What you need to do =
Identify all lines below that hold "xlsx" and collect them.

Supplied material =
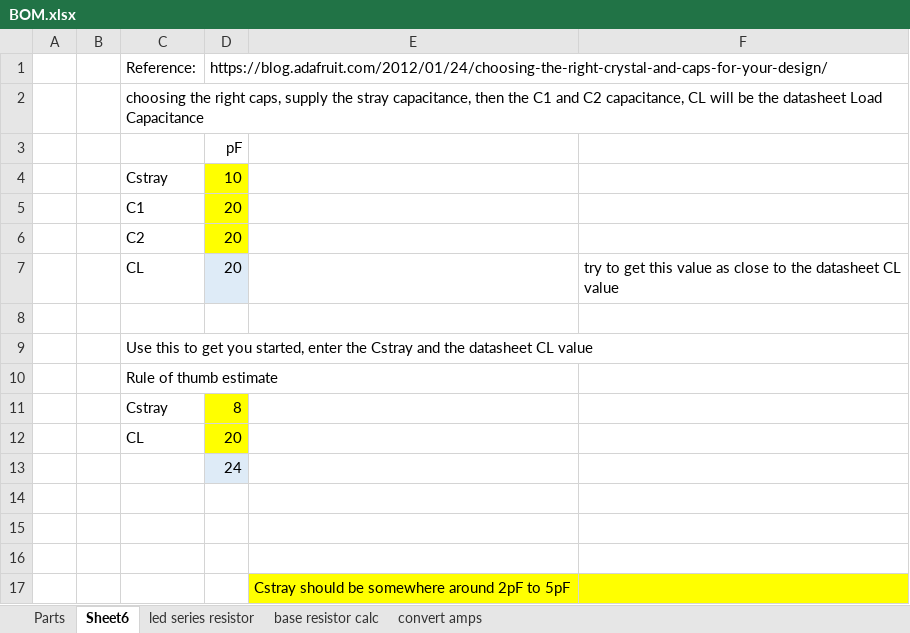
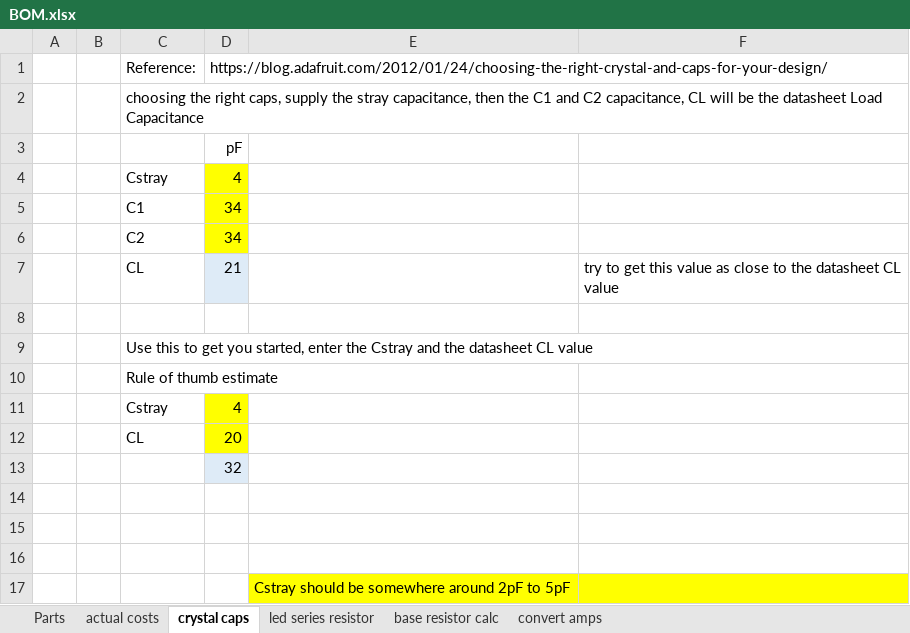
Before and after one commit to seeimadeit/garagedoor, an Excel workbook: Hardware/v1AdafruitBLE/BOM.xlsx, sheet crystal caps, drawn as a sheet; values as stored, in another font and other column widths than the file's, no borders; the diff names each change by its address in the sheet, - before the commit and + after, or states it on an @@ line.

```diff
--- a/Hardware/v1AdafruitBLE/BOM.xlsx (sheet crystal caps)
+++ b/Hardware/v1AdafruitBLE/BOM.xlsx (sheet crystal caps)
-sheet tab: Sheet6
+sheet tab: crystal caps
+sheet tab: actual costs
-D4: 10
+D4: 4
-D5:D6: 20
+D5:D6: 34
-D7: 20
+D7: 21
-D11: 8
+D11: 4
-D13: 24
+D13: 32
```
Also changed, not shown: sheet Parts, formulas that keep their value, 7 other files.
* * *
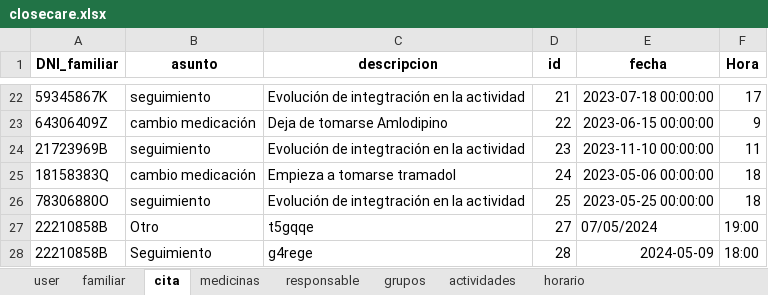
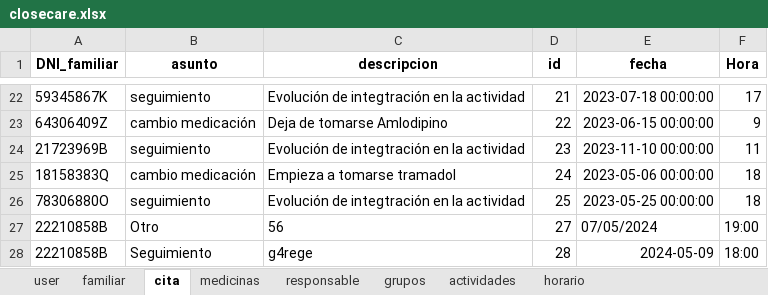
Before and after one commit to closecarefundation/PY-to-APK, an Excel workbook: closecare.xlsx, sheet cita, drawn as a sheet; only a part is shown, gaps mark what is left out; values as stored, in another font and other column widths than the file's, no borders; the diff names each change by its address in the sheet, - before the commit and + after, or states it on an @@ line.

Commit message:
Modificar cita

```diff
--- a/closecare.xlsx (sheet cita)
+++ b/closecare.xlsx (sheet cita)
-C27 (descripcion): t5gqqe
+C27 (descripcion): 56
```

Response to the exercise =
Before and after one commit to seeimadeit/garagedoor, an Excel workbook: Hardware/v1AdafruitBLE/BOM.xlsx, sheet crystal caps, drawn as a sheet; values as stored, in another font and other column widths than the file's, no borders; the diff names each change by its address in the sheet, - before the commit and + after, or states it on an @@ line.
--- a/Hardware/v1AdafruitBLE/BOM.xlsx (sheet crystal caps)
+++ b/Hardware/v1AdafruitBLE/BOM.xlsx (sheet crystal caps)
Before and after one commit to closecarefundation/PY-to-APK, an Excel workbook: closecare.xlsx, sheet cita, drawn as a sheet; only a part is shown, gaps mark what is left out; values as stored, in another font and other column widths than the file's, no borders; the diff names each change by its address in the sheet, - before the commit and + after, or states it on an @@ line.
--- a/closecare.xlsx (sheet cita)
+++ b/closecare.xlsx (sheet cita)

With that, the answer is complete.